Version difference data:
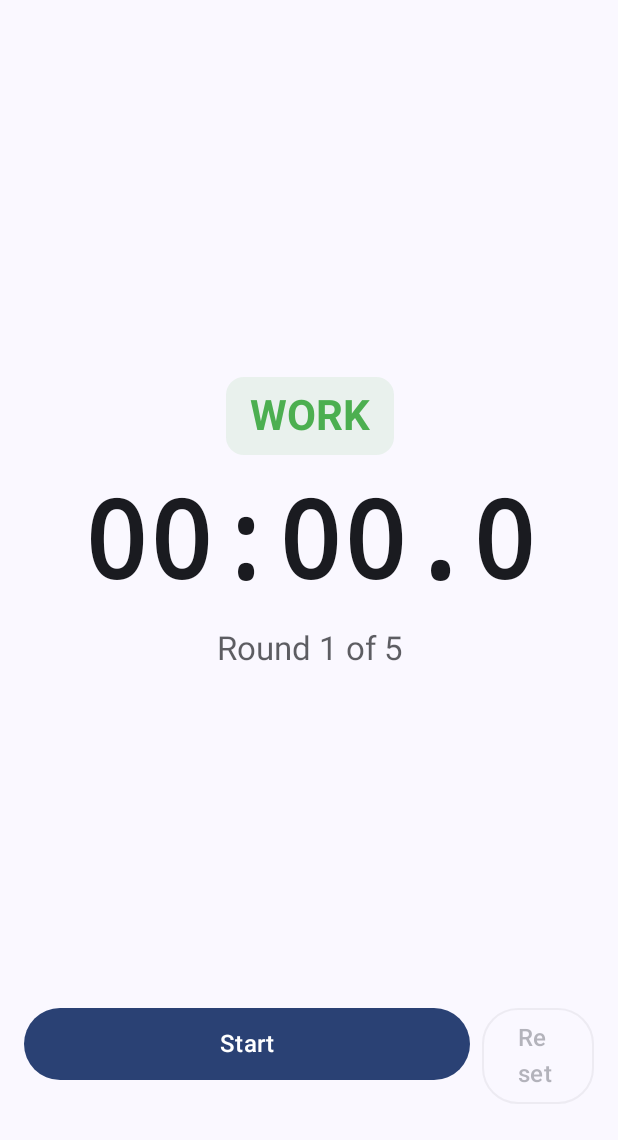
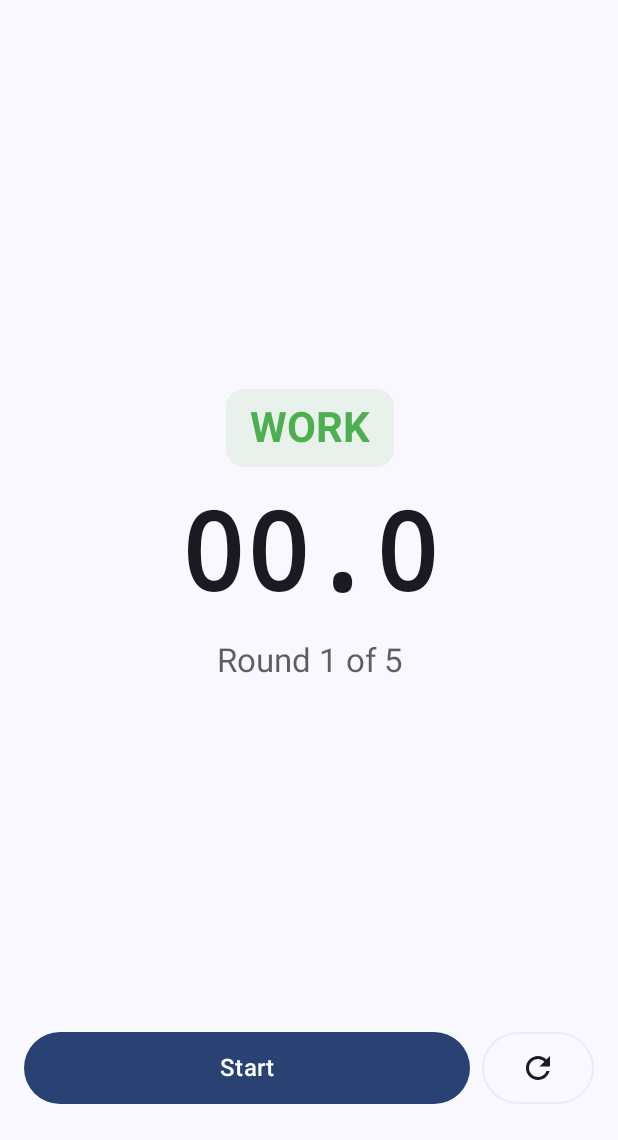
Before and after one commit to mstraa/hiit-timer, an Android app built with Jetpack Compose: the screen it shows after launch (MainActivity), on a phone screen of 412 x 824 dp, the part 96-1236 px from its top. Run offline under Robolectric (Android 15) with nearby library versions, the phone set to English and light mode, and no system bars.

Commit message:
feat: ui improvements

```diff
--- a/app/src/main/java/com/hiittimer/app/data/TimerState.kt
+++ b/app/src/main/java/com/hiittimer/app/data/TimerState.kt
@@ -57,13 +57,22 @@ data class TimerStatus(
     val canReset: Boolean get() = state != TimerState.IDLE
 
     /**
-     * Format time remaining as MM:SS.mmm (FR-017: Millisecond precision)
+     * Format time remaining with conditional formatting (FR-019: Timer Display Format Enhancement)
+     * - Less than 60 seconds: "SS.d" format (e.g., "45.3")
+     * - 60 seconds or greater: "MM:SS.d" format (e.g., "01:45.3")
      */
     fun formatTimeRemaining(): String {
         val minutes = timeRemainingSeconds / 60
         val seconds = timeRemainingSeconds % 60
-        val milliseconds = timeRemainingMilliseconds / 100 // Display deciseconds (0-9)
-        return String.format("%02d:%02d.%01d", minutes, seconds, milliseconds)
+        val deciseconds = timeRemainingMilliseconds / 100 // Display deciseconds (0-9)
+
+        return if (timeRemainingSeconds < 60) {
+            // FR-019: Show only seconds and deciseconds when less than 60 seconds
+            String.format("%02d.%01d", timeRemainingSeconds, deciseconds)
+        } else {
+            // FR-017: Show full MM:SS.d format when 60 seconds or greater
+            String.format("%02d:%02d.%01d", minutes, seconds, deciseconds)
+        }
     }
 
     /**
--- a/app/src/main/java/com/hiittimer/app/ui/timer/TimerScreen.kt
+++ b/app/src/main/java/com/hiittimer/app/ui/timer/TimerScreen.kt
@@ -4,6 +4,8 @@ import androidx.compose.foundation.background
 import androidx.compose.foundation.isSystemInDarkTheme
 import androidx.compose.foundation.layout.*
 import androidx.compose.foundation.shape.RoundedCornerShape
+import androidx.compose.material.icons.Icons
+import androidx.compose.material.icons.filled.Refresh
 import androidx.compose.material3.*
 import androidx.compose.runtime.*
 import androidx.compose.ui.Alignment
@@ -486,7 +488,7 @@ private fun TimerButton(
             )
         }
     } else {
-        // Reset button
+        // Reset button with icon (FR-020: Reset Button UI Enhancement)
         OutlinedButton(
             onClick = { viewModel.resetTimer() },
             enabled = timerStatus.canReset,
@@ -495,10 +497,11 @@ private fun TimerButton(
                 .widthIn(min = MinTouchTargetSize * 2),
             shape = RoundedCornerShape(adaptiveButtonHeight / 2)
         ) {
-            Text(
-                text = stringResource(R.string.reset),
-                style = MaterialTheme.typography.titleMedium,
-                fontWeight = FontWeight.Medium
+            Icon(
+                imageVector = Icons.Default.Refresh,
+                contentDescription = "Reset timer", // FR-020: Accessibility support
+                modifier = Modifier.size(24.dp), // FR-020: Minimum 24dp icon size
+                tint = MaterialTheme.colorScheme.onSurface
             )
         }
     }
```
Also changed, not shown: 2 other files.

[REQUIRED WORK]
Find each line above that contains "minutes", and copy those lines.

[TASK OUTPUT]
         val minutes = timeRemainingSeconds / 60
-        return String.format("%02d:%02d.%01d", minutes, seconds, milliseconds)
+            String.format("%02d:%02d.%01d", minutes, seconds, deciseconds)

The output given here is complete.